Should we really be called Apex predators?

Apex predator is a concept to do to with eco-system analysis, and humans have a very varied participation in a multitude of eco-systems, so the answer is “kinda, but sometimes not”. It’s also used more colloquially, and then the definition is vague and this becomes a GD question rather than a GQ one.

I think humans are Apex Predators because we:

  • have intelligence leading to tool making and weapons
  • are social animals, leading to team hunting
  • can communicate, leading to planning

So even early man could pick up a tree branch and make a club.
One man wouldn’t face a lion alone - there would be a group all armed with spears.
We could defeat dangerous animals by destroying their eggs or building a trap.

Humans and their predecessors are more adaptable and clever than the rest of the animal kingdom.

We will eat just about anything, breed like rabbits and work in packs. We were able to use tools and wear furs to overcome our natural disadvantages too.

Where people and lions live together, mostly we killed the lions to protect our sheep. In most ecosystems, we have been apex predators for the reasons glee mentions. But what is the intent of the question?

We’ve had the sort of weapons that made us apex (stone-tipped spears) a lot longer than 10,000 years…theypre-date our species.

The snake’s weapon is venom. The tiger’s weapon is teeth & claws. The human’s weapon is brain and physical endurance.

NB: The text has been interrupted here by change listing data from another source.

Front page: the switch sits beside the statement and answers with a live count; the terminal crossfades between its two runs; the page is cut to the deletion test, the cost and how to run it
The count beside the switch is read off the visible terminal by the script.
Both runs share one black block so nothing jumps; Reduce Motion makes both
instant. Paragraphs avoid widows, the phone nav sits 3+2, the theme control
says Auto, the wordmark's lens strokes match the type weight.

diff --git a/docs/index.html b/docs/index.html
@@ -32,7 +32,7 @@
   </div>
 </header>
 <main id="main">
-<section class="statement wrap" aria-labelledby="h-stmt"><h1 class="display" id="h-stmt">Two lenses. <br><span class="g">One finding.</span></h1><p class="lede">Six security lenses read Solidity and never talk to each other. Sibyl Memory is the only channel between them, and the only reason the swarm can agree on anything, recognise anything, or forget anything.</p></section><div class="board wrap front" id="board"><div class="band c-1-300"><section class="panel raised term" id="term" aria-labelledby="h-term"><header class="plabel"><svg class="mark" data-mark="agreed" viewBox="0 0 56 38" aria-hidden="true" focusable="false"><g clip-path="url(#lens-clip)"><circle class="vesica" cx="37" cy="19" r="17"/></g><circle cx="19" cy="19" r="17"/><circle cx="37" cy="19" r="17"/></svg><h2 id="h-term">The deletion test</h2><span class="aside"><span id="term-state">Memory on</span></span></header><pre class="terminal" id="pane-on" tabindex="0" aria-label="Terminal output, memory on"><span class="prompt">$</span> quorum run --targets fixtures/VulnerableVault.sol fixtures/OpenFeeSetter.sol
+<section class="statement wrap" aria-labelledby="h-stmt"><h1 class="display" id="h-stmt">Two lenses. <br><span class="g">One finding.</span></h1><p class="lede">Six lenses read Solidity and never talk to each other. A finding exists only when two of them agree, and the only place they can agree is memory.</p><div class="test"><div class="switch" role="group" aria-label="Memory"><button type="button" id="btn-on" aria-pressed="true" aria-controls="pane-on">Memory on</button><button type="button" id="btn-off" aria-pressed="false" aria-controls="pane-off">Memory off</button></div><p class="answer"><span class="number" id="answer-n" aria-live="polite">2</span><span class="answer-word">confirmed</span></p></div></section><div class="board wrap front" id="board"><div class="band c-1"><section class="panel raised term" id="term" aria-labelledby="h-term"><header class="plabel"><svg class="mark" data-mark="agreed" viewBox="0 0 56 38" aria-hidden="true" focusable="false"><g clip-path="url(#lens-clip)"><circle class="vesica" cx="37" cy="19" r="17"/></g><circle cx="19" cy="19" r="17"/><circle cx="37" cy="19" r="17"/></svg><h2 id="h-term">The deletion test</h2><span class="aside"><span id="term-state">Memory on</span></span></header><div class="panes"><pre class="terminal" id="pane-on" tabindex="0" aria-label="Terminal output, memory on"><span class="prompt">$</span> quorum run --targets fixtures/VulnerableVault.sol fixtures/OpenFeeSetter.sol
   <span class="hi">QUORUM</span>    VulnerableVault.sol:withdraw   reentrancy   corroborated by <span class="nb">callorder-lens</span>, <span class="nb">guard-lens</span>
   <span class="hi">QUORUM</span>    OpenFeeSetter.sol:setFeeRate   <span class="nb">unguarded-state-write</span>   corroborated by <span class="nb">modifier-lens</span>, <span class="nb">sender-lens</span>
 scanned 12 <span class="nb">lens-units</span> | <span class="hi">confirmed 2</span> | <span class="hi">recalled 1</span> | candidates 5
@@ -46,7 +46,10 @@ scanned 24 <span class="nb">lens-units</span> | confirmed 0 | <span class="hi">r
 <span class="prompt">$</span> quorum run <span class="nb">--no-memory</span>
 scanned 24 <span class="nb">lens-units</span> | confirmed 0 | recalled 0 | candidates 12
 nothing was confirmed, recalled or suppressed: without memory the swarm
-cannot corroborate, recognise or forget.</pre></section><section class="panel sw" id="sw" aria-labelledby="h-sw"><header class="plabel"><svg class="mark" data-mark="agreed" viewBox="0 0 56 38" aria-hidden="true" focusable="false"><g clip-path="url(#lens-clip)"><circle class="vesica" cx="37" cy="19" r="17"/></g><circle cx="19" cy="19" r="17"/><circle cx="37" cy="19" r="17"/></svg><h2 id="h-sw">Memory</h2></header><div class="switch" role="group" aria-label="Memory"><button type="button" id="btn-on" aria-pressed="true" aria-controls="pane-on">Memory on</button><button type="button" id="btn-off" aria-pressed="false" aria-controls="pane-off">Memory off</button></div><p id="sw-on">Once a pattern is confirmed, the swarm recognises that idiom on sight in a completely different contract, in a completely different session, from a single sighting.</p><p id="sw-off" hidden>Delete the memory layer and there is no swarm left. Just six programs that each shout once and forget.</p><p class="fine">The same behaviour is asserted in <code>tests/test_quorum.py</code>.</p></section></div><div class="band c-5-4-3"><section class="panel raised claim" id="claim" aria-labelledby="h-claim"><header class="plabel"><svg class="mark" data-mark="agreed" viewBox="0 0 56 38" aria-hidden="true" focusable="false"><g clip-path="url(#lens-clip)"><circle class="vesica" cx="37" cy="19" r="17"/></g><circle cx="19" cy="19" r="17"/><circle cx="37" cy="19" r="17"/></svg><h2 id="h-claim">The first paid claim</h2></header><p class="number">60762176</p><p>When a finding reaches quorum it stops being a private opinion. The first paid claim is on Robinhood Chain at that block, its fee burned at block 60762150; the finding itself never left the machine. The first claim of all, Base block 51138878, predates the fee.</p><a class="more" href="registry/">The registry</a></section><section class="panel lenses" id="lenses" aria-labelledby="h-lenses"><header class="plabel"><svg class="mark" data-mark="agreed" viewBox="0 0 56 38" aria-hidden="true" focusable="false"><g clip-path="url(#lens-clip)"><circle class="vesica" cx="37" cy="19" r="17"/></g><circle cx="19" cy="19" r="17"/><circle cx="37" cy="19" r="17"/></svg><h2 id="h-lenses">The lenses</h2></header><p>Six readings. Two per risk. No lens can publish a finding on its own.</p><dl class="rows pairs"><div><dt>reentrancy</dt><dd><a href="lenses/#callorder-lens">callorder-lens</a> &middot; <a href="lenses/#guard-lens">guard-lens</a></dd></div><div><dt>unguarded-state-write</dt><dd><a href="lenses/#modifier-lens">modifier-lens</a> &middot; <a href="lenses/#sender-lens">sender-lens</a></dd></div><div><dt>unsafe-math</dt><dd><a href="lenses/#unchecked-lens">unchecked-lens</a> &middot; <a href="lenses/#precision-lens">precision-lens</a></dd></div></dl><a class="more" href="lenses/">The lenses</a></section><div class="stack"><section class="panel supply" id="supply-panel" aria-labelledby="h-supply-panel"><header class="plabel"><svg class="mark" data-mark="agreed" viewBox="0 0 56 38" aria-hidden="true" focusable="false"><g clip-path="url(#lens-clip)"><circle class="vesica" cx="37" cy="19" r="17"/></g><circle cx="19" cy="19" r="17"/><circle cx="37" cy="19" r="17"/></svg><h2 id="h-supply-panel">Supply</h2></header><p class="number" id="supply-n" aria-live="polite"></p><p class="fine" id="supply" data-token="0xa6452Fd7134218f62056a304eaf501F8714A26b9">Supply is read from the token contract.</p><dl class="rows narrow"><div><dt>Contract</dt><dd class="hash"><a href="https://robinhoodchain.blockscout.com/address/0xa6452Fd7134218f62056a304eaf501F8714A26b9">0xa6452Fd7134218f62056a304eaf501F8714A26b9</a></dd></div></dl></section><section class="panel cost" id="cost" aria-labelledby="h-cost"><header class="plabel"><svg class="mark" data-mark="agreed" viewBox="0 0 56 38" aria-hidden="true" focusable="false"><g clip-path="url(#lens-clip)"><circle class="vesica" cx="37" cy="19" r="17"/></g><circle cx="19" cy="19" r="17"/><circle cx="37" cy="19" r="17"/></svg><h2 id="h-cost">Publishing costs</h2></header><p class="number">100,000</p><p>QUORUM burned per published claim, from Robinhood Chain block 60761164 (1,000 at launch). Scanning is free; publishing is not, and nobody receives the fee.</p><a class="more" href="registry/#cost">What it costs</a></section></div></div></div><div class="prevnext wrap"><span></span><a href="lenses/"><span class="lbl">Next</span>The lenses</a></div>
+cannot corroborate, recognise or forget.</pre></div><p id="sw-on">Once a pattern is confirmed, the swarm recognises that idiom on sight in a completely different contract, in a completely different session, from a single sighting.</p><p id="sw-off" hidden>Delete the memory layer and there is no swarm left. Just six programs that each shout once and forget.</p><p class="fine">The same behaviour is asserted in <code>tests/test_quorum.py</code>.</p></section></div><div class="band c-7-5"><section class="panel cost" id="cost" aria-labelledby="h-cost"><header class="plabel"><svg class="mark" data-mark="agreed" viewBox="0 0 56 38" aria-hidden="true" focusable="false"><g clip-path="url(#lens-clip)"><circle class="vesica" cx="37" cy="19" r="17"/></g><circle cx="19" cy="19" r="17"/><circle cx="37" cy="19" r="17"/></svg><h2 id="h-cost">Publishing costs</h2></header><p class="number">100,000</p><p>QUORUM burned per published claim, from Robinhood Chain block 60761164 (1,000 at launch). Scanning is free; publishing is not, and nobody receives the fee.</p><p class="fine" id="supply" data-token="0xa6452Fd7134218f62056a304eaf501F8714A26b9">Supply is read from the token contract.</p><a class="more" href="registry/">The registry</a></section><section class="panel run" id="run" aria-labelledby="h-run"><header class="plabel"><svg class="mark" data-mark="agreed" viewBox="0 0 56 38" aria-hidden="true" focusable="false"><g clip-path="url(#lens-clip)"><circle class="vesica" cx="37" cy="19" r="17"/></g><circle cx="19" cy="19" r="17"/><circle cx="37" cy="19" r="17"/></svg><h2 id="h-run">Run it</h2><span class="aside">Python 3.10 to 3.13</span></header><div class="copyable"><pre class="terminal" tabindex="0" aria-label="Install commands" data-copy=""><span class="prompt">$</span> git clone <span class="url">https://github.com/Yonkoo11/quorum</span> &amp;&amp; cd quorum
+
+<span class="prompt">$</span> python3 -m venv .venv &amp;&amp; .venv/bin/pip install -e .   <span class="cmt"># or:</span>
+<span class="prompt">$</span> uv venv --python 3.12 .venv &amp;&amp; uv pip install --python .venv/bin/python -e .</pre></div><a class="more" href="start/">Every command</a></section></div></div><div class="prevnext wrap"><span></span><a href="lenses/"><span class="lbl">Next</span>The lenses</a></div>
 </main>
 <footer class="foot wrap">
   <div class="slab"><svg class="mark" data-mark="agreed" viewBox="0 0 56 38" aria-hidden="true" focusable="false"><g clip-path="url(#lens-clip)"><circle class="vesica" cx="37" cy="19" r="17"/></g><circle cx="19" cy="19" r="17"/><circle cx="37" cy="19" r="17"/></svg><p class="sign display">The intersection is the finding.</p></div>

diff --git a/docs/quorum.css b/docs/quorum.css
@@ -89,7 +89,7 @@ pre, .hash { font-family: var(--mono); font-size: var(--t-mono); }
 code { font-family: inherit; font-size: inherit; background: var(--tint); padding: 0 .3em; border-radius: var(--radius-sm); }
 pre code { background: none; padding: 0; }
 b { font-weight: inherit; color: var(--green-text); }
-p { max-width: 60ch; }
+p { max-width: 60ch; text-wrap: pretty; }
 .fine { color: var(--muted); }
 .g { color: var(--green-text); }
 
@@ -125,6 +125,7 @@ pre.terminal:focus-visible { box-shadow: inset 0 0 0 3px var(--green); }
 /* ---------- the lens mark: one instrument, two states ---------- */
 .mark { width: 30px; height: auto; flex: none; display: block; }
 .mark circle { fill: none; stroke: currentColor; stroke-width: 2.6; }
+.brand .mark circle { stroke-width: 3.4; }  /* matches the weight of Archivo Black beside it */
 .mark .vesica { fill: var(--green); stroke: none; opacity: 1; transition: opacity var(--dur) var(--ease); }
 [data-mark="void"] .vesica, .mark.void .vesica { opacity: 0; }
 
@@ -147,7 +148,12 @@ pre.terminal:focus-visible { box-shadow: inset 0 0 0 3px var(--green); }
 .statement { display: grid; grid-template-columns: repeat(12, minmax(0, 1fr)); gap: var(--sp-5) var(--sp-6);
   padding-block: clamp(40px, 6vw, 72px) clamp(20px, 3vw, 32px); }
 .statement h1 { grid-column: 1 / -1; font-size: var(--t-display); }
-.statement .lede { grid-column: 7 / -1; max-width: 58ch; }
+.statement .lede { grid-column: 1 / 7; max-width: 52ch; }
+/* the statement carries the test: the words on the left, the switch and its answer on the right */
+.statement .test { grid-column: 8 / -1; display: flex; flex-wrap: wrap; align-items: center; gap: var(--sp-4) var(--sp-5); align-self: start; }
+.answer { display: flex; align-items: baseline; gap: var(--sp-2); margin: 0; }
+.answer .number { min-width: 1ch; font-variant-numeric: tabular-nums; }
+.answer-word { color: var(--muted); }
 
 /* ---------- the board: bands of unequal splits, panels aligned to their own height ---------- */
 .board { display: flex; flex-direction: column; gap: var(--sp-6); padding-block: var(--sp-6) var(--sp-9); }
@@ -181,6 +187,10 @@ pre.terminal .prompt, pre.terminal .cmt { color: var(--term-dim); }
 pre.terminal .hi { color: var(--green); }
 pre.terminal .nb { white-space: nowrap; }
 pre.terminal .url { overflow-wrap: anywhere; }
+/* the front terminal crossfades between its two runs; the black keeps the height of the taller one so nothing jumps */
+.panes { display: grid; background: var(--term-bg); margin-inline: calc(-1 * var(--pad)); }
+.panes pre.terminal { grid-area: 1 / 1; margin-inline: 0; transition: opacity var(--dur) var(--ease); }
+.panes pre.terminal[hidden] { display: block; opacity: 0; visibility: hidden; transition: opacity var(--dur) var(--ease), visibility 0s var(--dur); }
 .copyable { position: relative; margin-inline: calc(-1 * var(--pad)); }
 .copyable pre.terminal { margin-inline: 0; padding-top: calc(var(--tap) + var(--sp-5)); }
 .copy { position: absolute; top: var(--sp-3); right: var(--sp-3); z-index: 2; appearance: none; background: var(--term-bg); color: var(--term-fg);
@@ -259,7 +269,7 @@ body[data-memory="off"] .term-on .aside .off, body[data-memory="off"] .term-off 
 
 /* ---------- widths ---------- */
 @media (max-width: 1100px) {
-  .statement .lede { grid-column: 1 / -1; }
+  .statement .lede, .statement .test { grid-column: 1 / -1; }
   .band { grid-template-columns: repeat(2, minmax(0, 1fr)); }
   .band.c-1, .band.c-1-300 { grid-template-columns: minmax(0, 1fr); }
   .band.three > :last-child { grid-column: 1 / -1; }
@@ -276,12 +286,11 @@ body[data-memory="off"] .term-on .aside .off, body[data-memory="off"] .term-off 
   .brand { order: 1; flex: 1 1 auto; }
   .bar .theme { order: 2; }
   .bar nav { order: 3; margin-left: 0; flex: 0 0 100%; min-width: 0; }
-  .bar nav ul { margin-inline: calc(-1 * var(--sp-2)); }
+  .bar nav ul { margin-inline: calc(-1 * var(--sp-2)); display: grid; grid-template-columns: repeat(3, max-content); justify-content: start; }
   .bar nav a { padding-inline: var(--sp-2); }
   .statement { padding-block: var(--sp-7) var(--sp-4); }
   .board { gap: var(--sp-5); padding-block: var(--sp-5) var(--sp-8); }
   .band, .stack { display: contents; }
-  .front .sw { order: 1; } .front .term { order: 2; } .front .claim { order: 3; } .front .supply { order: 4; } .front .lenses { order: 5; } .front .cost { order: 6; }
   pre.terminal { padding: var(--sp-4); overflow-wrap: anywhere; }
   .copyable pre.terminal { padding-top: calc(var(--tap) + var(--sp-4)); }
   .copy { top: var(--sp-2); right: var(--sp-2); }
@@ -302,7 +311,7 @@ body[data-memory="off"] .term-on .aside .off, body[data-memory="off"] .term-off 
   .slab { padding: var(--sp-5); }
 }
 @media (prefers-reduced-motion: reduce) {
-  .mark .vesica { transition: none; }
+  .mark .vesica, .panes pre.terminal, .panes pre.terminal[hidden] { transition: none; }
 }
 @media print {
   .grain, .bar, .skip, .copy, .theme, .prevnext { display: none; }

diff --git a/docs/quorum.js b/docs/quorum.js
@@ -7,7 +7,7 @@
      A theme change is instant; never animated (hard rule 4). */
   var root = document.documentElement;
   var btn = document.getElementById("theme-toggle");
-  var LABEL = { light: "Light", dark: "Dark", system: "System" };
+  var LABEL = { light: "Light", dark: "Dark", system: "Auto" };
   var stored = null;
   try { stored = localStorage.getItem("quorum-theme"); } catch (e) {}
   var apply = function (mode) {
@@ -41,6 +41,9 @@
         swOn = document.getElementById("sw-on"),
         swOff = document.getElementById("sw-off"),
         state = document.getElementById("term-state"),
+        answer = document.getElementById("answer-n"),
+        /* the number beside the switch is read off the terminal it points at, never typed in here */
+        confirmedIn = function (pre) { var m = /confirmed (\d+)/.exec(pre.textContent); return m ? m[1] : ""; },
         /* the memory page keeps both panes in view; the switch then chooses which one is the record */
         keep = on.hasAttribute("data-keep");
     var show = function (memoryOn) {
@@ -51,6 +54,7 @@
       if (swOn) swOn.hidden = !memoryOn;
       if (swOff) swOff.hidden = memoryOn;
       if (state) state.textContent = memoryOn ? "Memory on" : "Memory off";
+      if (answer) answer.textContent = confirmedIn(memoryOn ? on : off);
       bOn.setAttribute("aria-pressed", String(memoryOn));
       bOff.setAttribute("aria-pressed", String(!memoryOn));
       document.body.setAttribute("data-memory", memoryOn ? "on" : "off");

Deciding that it’s cheating for the human to use his brain & pick up the club is the same as deciding the tiger is cheating when he pounces or bites.

Deciding the human is cheating when he uses his endurance or teamwork to run a gazelle into the ground is the same as deciding the snake is cheating when he uses venom to subdue a larger rodent prey.

This explains clearly the actual ecosystem prevalence of various creatures. You will immediately apprehend that humans and their chattel creatures are substantially the entire land ecosystem. We ate, or are eating, the whole pie, not just most, or a small piece of it. The whole damn thing.

By any reasonable definition of “apex predator” at the ecosystem level, we are not only it now, but are by far the most extensive example of it the planet has seen in the billion-ish years since multicellular life emerged.

Pack hunting with a spear is as natural to a human as a snake’s venom or a tiger’s teeth.

The fact that we have the intelligence to communicate, innovate, our create using our brains and hands (which are “pedigree weapons” as you appear to define them) then yes, we are apex predators.

“Artificial” is an artificial term. It’s not like some ringmaster dropped all the guns and knives in the human camp and none in the others. Tools is tools, whether you find them or make them, and we all use 'em: if a tiger can use tall grass and ambient noise as tools to mask his approach, then I can use a blunderbuss as a tool to blow a hole in his rib cage before he gets his paws on me.

I agree, we aren’t apex predators. Real apex predators don’t whine about fairness.

Can I describe Humans as “Eco-vores”?
We devour & consume whole ecologies…

It’s The Matrix, man! Humanity is a VIRUS! (I’m not at all sure that that’s not true).

Bingo! Saying human beings have an unfair advantage because of our tools is exactly like saying saying snakes have one because of their venom and tigers have one because of their claws and teeth.

We invented weapons a LOT earlier than 10,000 years ago. Tool-using is a feature not only of every H. sapiens on the planet, but also an integral feature of our immediate predecessor species. The Schöningen Spears have been dated at 300,000 years and are described as comparable to modern javelins, showing signs of extensive working to control the balance of the weapons. In other words, they are clearly an example of a well-developed technology. They were made by the predecessors to the Neanderthals.

So this notion that human-made weapons are somehow “unnatural” or “artificial” is bogus - it is perfectly natural for hominids to make and use weapons, just as they make and use other tools.

We also live/hunt in something more like a wolf-pack than as single predators, and thus should not be evaluated as one-on-one but group-on-one because that is how we would encounter such apex predators as lions and tigers and bears. Wolves don’t confront bears one-on-one, they do it as a group. Humans are the same (at least until we get higher power weapons like reliable firearms).

A bear vs an f-15 will lose every time

But what about a bear in an F-15?

What we really need to fear are tyrannosaurs in F-14s.

I’d say Apex predator is not right because we need a new word above that. A predator so successful that it completely dominates and transforms the global environment to its own advantage. Ecovore is pretty good. Incidentally this isn’t a new thing. There is evidence that Australian aborigines were radically changing the environment in Australia over 20,000 years ago, using controlled fires to create grass lands that were better for their hunting than dense dry broadleaf forests.

I have never killed or eaten an Apex. You’d be hard pressed to show that I prey on them.